Oregon is rising. Washington is a big dog. But when it comes to multi-sport athletic outfitting and endorsement deals, UCLA is tops in the Pacific-10 Conference.
Adidas gives the Bruins $4.6 million annually in cash, uniforms and other perks, well ahead of Nike's $3.4 million annual gifts to Washington. The Ducks rank third, at $2.8 million annually, despite Nike co-founder and UO alumnus Phil Knight being a fixture at football games.
And things in Westwood are about to get better: UCLA has agreed to a seven-year extension with Adidas that will approach Michigan's unparalleled deal, worth $7.5 million annually, Bruins athletic director Dan Guerrero said.

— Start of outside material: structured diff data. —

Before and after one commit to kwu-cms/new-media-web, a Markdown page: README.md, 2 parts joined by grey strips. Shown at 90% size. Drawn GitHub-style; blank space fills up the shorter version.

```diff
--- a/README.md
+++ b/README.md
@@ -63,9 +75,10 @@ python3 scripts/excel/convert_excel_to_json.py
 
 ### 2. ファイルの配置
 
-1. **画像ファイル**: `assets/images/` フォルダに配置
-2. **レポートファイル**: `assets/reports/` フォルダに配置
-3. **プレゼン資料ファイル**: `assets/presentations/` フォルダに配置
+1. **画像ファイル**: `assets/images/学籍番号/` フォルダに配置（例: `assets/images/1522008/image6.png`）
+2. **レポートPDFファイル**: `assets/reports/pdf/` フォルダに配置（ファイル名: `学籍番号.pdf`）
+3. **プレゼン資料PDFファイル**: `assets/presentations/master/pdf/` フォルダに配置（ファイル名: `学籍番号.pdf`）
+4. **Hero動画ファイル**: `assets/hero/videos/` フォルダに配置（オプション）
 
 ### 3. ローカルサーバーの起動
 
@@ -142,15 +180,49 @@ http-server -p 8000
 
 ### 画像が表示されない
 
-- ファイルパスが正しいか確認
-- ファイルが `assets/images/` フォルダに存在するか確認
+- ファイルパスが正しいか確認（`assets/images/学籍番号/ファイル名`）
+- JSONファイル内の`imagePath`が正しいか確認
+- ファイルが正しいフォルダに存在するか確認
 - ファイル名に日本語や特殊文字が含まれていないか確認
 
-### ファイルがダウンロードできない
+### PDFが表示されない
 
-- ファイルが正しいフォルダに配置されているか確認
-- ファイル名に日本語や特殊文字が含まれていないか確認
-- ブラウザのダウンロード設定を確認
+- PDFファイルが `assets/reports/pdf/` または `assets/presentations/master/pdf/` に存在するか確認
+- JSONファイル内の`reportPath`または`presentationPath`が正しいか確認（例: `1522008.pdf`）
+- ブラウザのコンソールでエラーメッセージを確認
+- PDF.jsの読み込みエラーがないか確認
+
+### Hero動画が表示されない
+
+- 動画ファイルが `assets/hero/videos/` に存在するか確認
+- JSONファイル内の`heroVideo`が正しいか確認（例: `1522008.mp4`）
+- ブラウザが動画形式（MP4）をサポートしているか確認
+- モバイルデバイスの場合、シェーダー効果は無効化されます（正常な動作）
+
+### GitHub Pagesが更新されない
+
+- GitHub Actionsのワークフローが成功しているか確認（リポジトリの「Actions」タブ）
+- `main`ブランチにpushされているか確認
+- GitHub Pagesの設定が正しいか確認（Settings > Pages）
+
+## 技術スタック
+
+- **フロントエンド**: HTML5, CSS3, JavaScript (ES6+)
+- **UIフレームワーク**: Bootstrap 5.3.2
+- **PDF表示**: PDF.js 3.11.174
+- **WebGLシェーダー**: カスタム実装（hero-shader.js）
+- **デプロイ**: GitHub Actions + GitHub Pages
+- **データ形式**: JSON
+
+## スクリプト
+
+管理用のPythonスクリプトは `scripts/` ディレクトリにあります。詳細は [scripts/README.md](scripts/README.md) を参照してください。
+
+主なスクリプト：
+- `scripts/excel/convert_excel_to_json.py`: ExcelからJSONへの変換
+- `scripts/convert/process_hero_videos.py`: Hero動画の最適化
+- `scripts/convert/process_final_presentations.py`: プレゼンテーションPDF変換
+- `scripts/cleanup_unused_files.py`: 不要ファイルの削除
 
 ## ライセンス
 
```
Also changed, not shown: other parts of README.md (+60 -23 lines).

Here is a little refresher on the Michigan deal, noted on BN few months ago:
The Michigan-adidas contract itself also includes new features. In addition to an average annual payout of $6.85 million (in cash and equipment), adidas agreed to pay a $6.5 million signing bonus, reportedly the first-ever signing bonus in a sponsorship agreement of this kind. The Michigan contract is also noteworthy for its "most favored university" clause, which stipulates that if adidas signs a more lucrative agreement with a separate school it must revise the Michigan deal so that Michigan receives the same amount.
As for numbers to note concerning other prominent programs from the OregonLive.com piece linked above:

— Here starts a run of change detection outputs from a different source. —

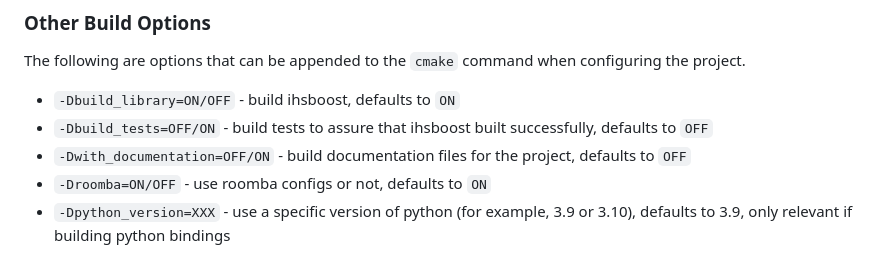
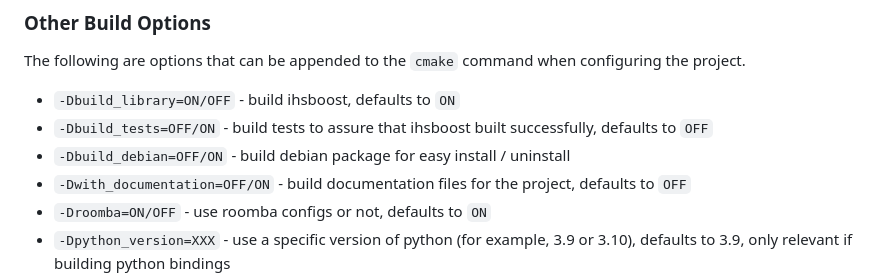
Before and after one commit to ihsrobotics/ihsboost, a Markdown page: README.md, the part around the change. Drawn GitHub-style.

Commit message:
update readme with debian option

```diff
--- a/README.md
+++ b/README.md
@@ -77,6 +77,7 @@ when configuring the project.
 
 * `-Dbuild_library=ON/OFF` - build ihsboost, defaults to `ON`
 * `-Dbuild_tests=OFF/ON` - build tests to assure that ihsboost built successfully, defaults to `OFF`
+* `-Dbuild_debian=OFF/ON` - build debian package for easy install / uninstall
 * `-Dwith_documentation=OFF/ON` - build documentation files for the project, defaults to `OFF`
 * `-Droomba=ON/OFF` - use roomba configs or not, defaults to `ON`
 * `-Dpython_version=XXX` - use a specific version of python (for example, 3.9 or 3.10), defaults to 3.9,
```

According to published reports Notre Dame, with its national TV contract and storied football history, has a deal with Adidas worth more than $6 million annually over 10 years. North Carolina, with legendary alumnus and Nike Jumpman Michael Jordan, receives $3.37 million annually from Nike. Alabama, with its national-title football team and beyond-rabid fans, recently landed an eight-year Nike deal worth $3.75 annually.
This is welcome news. We still need to wait on the officials details and find out specifics about Adidas plan to better market UCLA brand in Southern California and beyond. In terms of finances we seem to be heading towards the right direction, but we also need to have better practices in place in terms of marketing those four letters.